But for now I think Americans of all stripes need to do three things.

First, we need to reach out in love and service to the gay community. They are really hurting and they need to be reassured that all Americans, including and especially evangelical Christians, hurt with them. Scripture says to overcome evil with good. Chic-Fil-A has led the way by breaking their famous “closed on Sunday,” policy in Orlando to serve the wounded and their care-givers. We need to match it.

Second, we need to keep our government official’s feet to the fire about the politically correct institutional, administrative, and investigative limits that have been imposed on the FBI and other Federal law enforcement entities that prevent them from following up on legitimate leads in order to avoid so-called discrimination against Islamic Americans. The Obama Administration bears principle responsibility for hog-tying law enforcement in this area. I don’t fault Mr. Obama for following his principles, but he needs to realize when he’s wrong.

Finally, all of us need to tell ourselves the truth about the nature of the Jihadist, and other violent threats, on soft targets. This danger pre-dates 9-11, has ramped up since then, and will not go away simply by wishing it were not so. How we choose to prepare for that threat is up to each individual and institution, but until the threat environment changes we need to be prepared to meet it, or else to stay out of soft targets.

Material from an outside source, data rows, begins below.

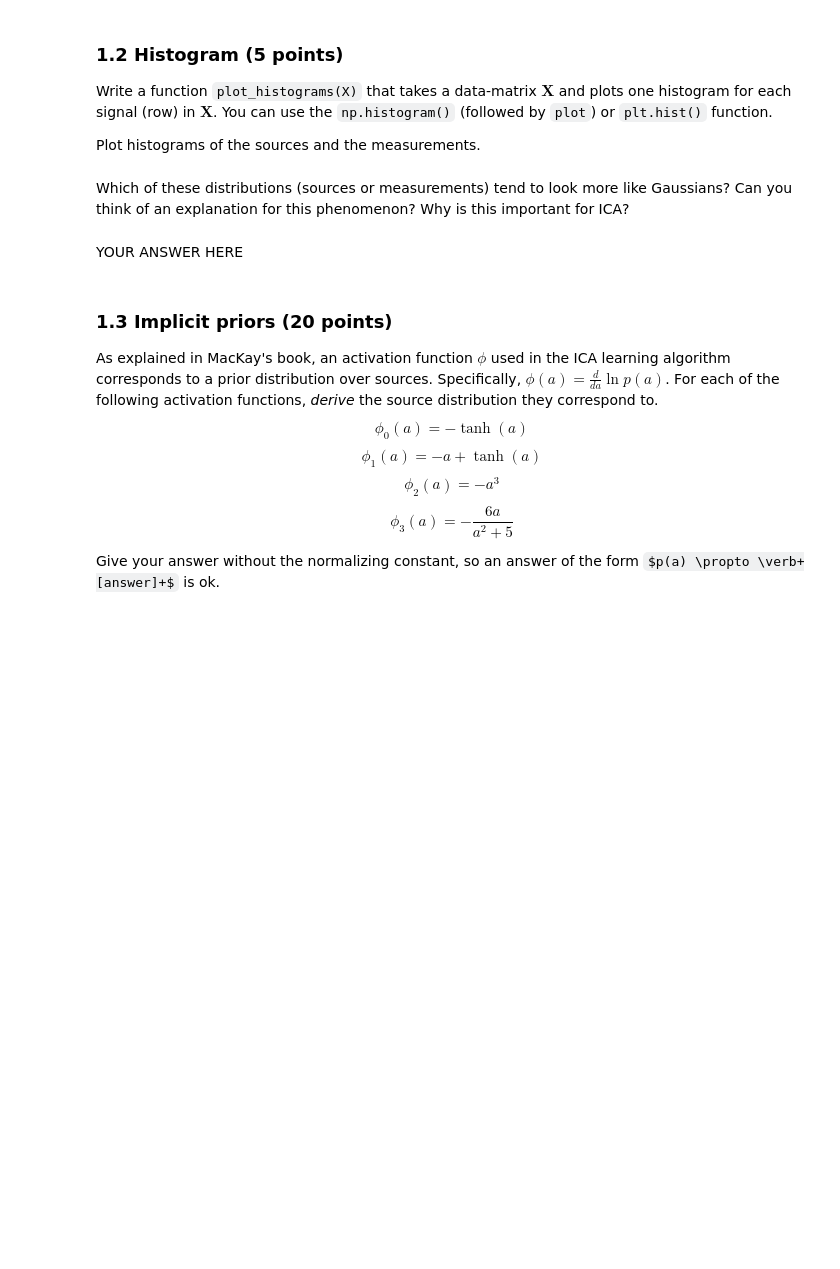
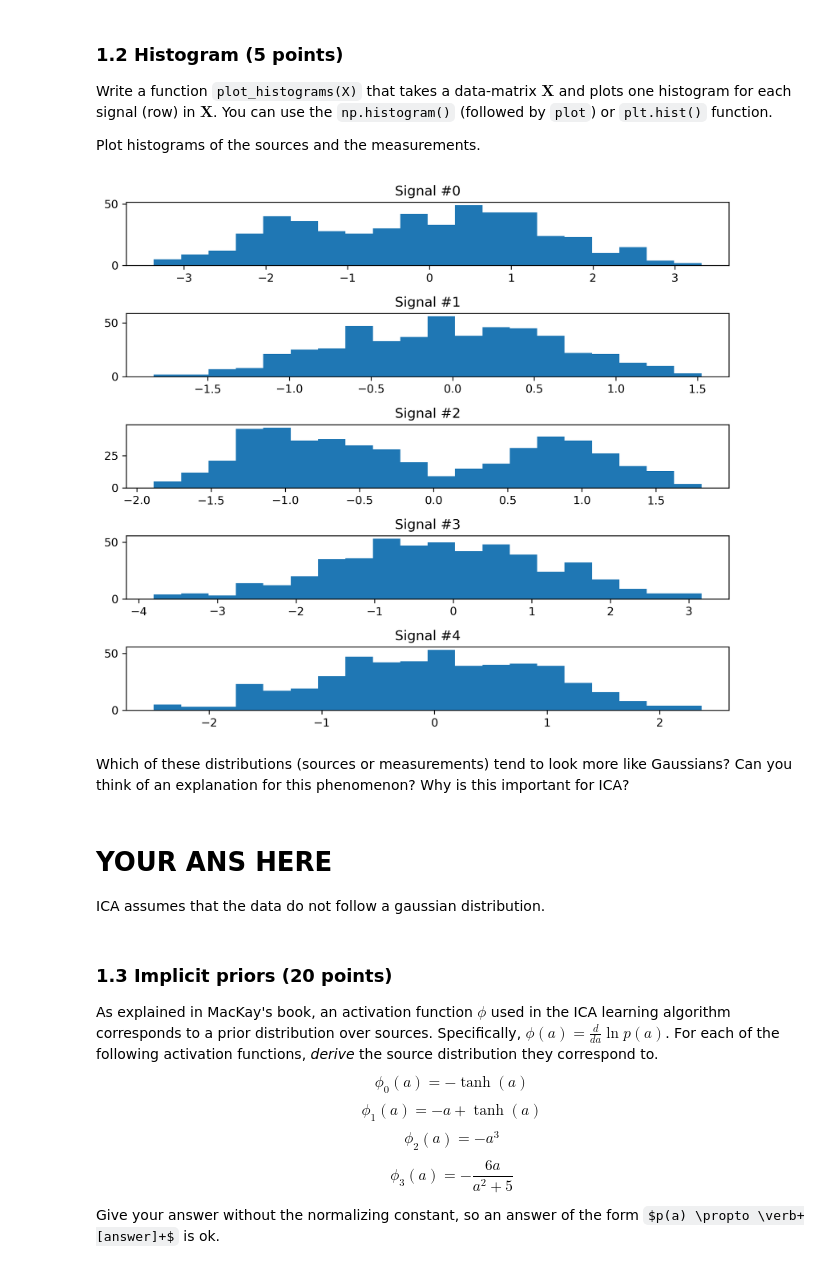
Before and after one commit to ioangatop/machine_learning_2, a Jupyter notebook: lab_1/lab1.ipynb, the cells around one changed output. Saved outputs shown, nothing was run; the diff lists cells and outputs as text; code cells hidden in the pictures; some formulas as TeX source; blank space fills up the shorter version.

```diff
--- a/lab_1/lab1.ipynb
+++ b/lab_1/lab1.ipynb
@@ -93,7 +97,7 @@ Write a function `make_mixtures(S, A)' that takes a matrix of source signals $\m
 ### 1.1 Make mixtures
 def make_mixtures(S, A):
     # YOUR CODE HERE
-    raise NotImplementedError()
+    return A@S
 # %%
 ### Test your function
 np.random.seed(42)
@@ -114,7 +116,21 @@ raise NotImplementedError()
+# %%
+### 1.2 Histogram
+# YOUR CODE HERE
+def plot_histograms(X, dpi=None):
+    fig, ax = plt.subplots(X.shape[0], figsize=(8, 7), dpi=dpi)
+    for i in range(len(ax)):
+        ax[i].hist(X[i, :], bins=20)
+        ax[i].set_title('Signal #{}'.format(i))
+    plt.tight_layout()
+
+plot_histograms(X, dpi=300)
+# %% [output]
+[figure, added]
 # %% [markdown]
 Which of these distributions (sources or measurements) tend to look more like Gaussians? Can you think of an explanation for this phenomenon? Why is this important for ICA?
-# %% [markdown]
-YOUR ANSWER HERE
+# %% [markdown]
+ # YOUR ANS HERE
+ ICA assumes that the data do not follow a gaussian distribution.
 # %% [markdown]
 ### 1.3 Implicit priors (20 points)
 As explained in MacKay's book, an activation function $\phi$ used in the ICA learning algorithm corresponds to a prior distribution over sources. Specifically, $\phi(a) = \frac{d}{da} \ln p(a)$. For each of the following activation functions, *derive* the source distribution they correspond to.
```
Also changed, not shown: parts of 14 cells of this notebook.
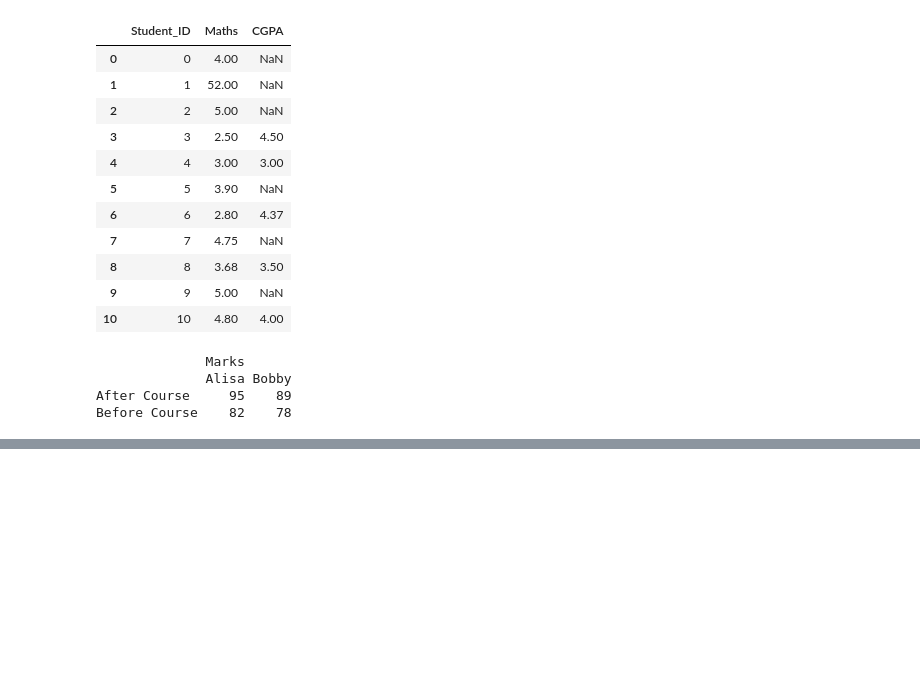
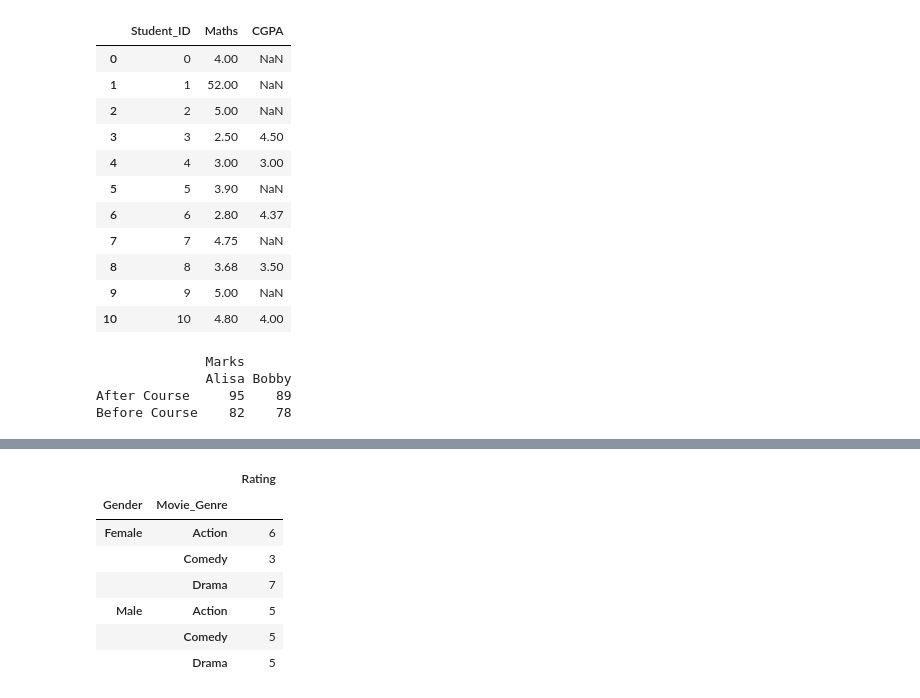
Before and after one commit to kolynzb/ML-tutor, a Jupyter notebook: MIT_GL/0x00-week_1/0x00-packages/pandas 1.ipynb, the cells around one changed output, grey strips where cells are left out. Drawn from its saved outputs; the diff is of its cells as text; code cells hidden in the pictures; blank space fills up the shorter version.

```diff
--- a/MIT_GL/0x00-week_1/0x00-packages/pandas 1.ipynb
+++ b/MIT_GL/0x00-week_1/0x00-packages/pandas 1.ipynb
@@ -1095,0 +1138,12 @@ Before Course    82    78
+# %%
+# Get sum of both the genders ratings for each genre
+pd.pivot_table(data=df, index=['Gender', 'Movie_Genre'] , values='Rating', aggfunc='sum')
+# %% [output]
+|  |  | Rating |
+| Gender | Movie_Genre |  |
+| Female | Action | 6 |
+|  | Comedy | 3 |
+|  | Drama | 7 |
+| Male | Action | 5 |
+|  | Comedy | 5 |
+|  | Drama | 5 |
```
Also changed, not shown: parts of 5 cells of this notebook, 1 other file.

Links to other articles:

ISIS IN PARIS -https://daneskelton.com/category/islam/

STOP THE SHOOTINGS (thoughts on gun control)  – https://daneskelton.com/category/guns/

RESISTING EVIL IN A VIOLENT WORLD – http://www.fccsobo.org/rwt-blog-39101